Propitiation. That’s one you don’t hear often, but it has become one of my favorites. We really should use it more (just pass the towels). I got so excited when I started studying the big, “church” words. We quit using them because we were trying to make church “seeker friendly.” But we dumbed ourselves down, when we should have just educated our listeners.
If you look up the English word propitiation in a lexicon, you find other big, religious words – like expiation, conciliation, redemption, and justification. Webster’s dictionary defines most of these words around the concept of attempting to please God, to make atonement, find forgiveness, restore peace or friendship with God. It all sounds like things we have to do – big, heavy, burdensome things. And that’s just wrong!
In Exodus, God gives Moses the detailed instructions for building the tabernacle and everything inside it, including the Ark of the Covenant. In Leviticus, He tells him how all these things he built are to be used. On top of the Ark, Moses was told to make a seat, like a bench. The Hebrew word for this is “capporeth.” It was to be 2½ cubits long and 1½ cubits wide, the same as the Ark itself, and apparently functioning as the lid. Figuring a cubit at about 18″, that would be about 45″x 27″. It was called the mercy seat. At each end of it was a cherubim. The whole assembly of bench and cherubim was to be made of gold. Each of the cherubim was to face inward, looking at the mercy seat. The wings of the cherubim swept inward, toward one another, over the mercy seat, and touching wingtips. The Ark was in the innermost part of the tabernacle, the Holy of Holies. God told Moses, “And there I will meet with you; and from above the mercy seat, from between the two cherubim which are upon the ark of the testimony, I will speak to you about all that I will give you in commandment for the sons of Israel.”
On the annual Day of Atonement, the high priest would sacrifice a bull as a sin offering and a ram as a burnt offering. Then he would take from the congregation two male goats for a sin offering and a burnt offering. He would cast lots and thereby select one of the goats for the sacrifice. The blood of the bull was sprinkled on the east end of the mercy seat, and in front of the mercy seat. The blood of the goat was sprinkled on and in front of the mercy seat. The other goat was the “scapegoat,” and was presented alive before the Lord, and then released into the wilderness, representing the sins being carried away.
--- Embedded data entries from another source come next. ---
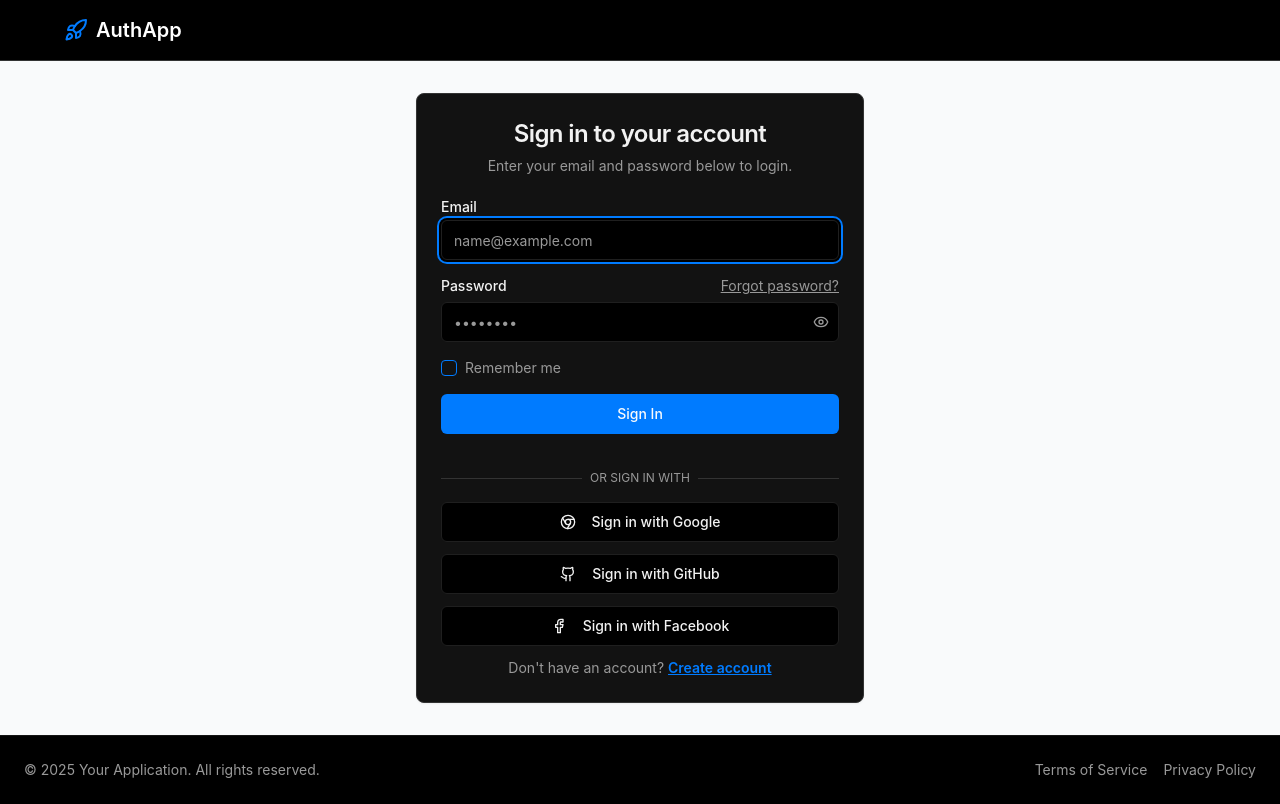
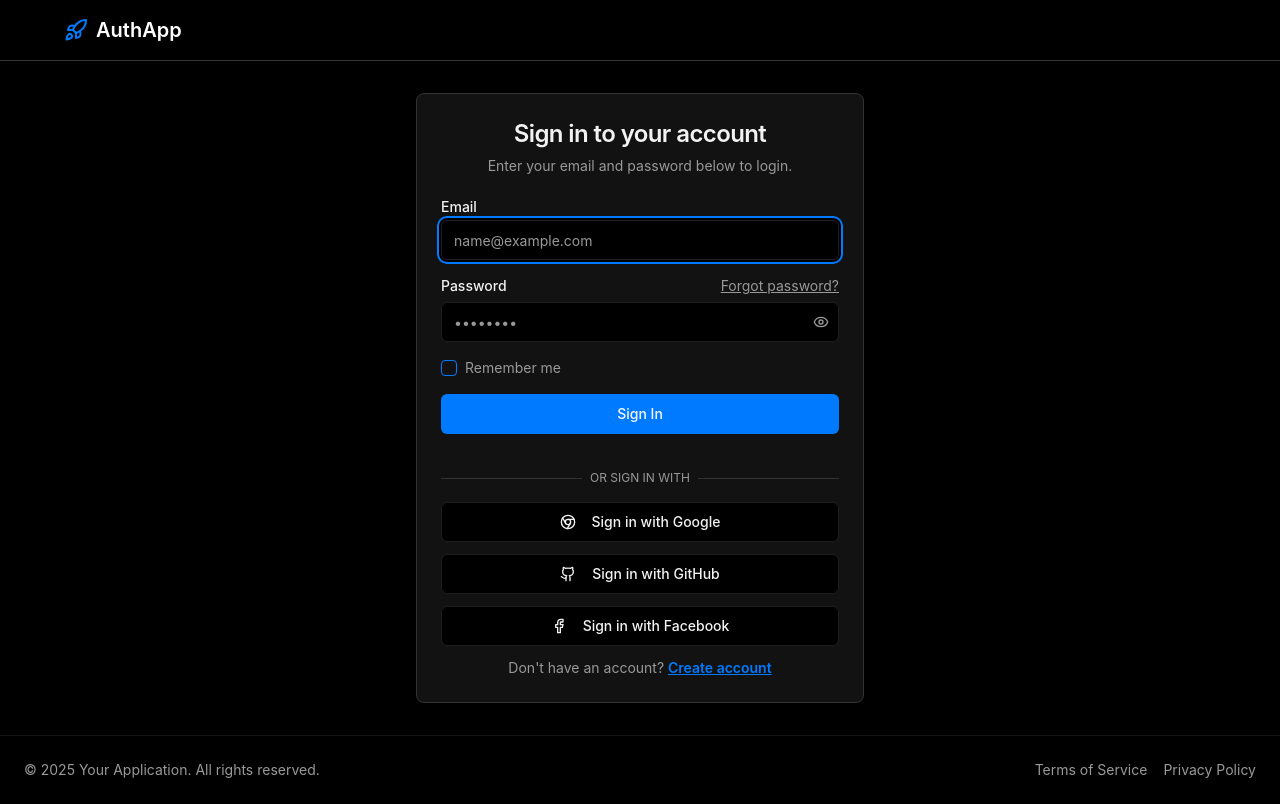
Before and after one commit to SadiqNaizam/MLO-a774-3293, a React (Vite) app: page / in a window 1280 px wide. Built offline with nearby package versions, Linux system fonts and the light colour scheme.

Commit message:
Updated code files: LoginPage.tsx

```diff
--- a/src/pages/LoginPage.tsx
+++ b/src/pages/LoginPage.tsx
@@ -59,7 +59,7 @@ const LoginPage: React.FC = () => {
   };
 
   return (
-    <div className="flex flex-col min-h-screen bg-gray-50 dark:bg-gray-900">
+    <div className="flex flex-col min-h-screen bg-background text-foreground">
       <Header />
       <main className="flex-1 flex flex-col items-center justify-center p-4 sm:p-6 lg:p-8">
         <AuthFormCard
```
In the Septuagint, the Greek translation of the Hebrew Old Testament, the word “capporeth” is always translated by the Greek word “hilasterion.” That is the word used in Romans 3:25 referring to Jesus as the one “whom God displayed publicly as a propitiation in His blood through faith.”
While the Law was given as commandments to be obeyed, we miss the point that God is the “prime mover.” He is the One who told Moses to make the mercy seat. In other words, He is the One who chose to make a way, and chose the way to reconcile man to Himself. He acted first. It was not about man attempting to appease God, please God, make atonement, find forgiveness, restore peace…. God moved first! He reached out. He made the way.
Consider then, Romans 3:21-25. God took on flesh and blood in the person of His Son, the Messiah, Jesus. Jesus became the propitiation – the Mercy Seat. It wasn’t the blood of bulls or rams or goats, but through His own blood and because of the incredible “forbearance (patience) of God that He passed over the sins previously committed.” In Jesus is the Mercy Seat, the Blood, and the Passover. In Jesus is redemption, reconciliation, propitiation, atonement, forgiveness, and salvation. He is where we come to meet God, to enter His presence. And, it is by His doing. “Apart from the Law the righteousness of God has been manifested, being witnessed by the Law and the Prophets, even the righteousness of God through faith in Jesus Christ for all those who believe; for there is no distinction; for all have sinned and come short of the glory of God, being justified as a gift by His grace through the redemption which is in Christ Jesus; whom God displayed publicly as a propitiation in His blood through faith, to demonstrate His righteousness, because in the forbearance of God, He passed over the sins previously committed.” This, to me, is what Jesus meant when He said He did not come to abolish the Law or the Prophets, but to fulfill!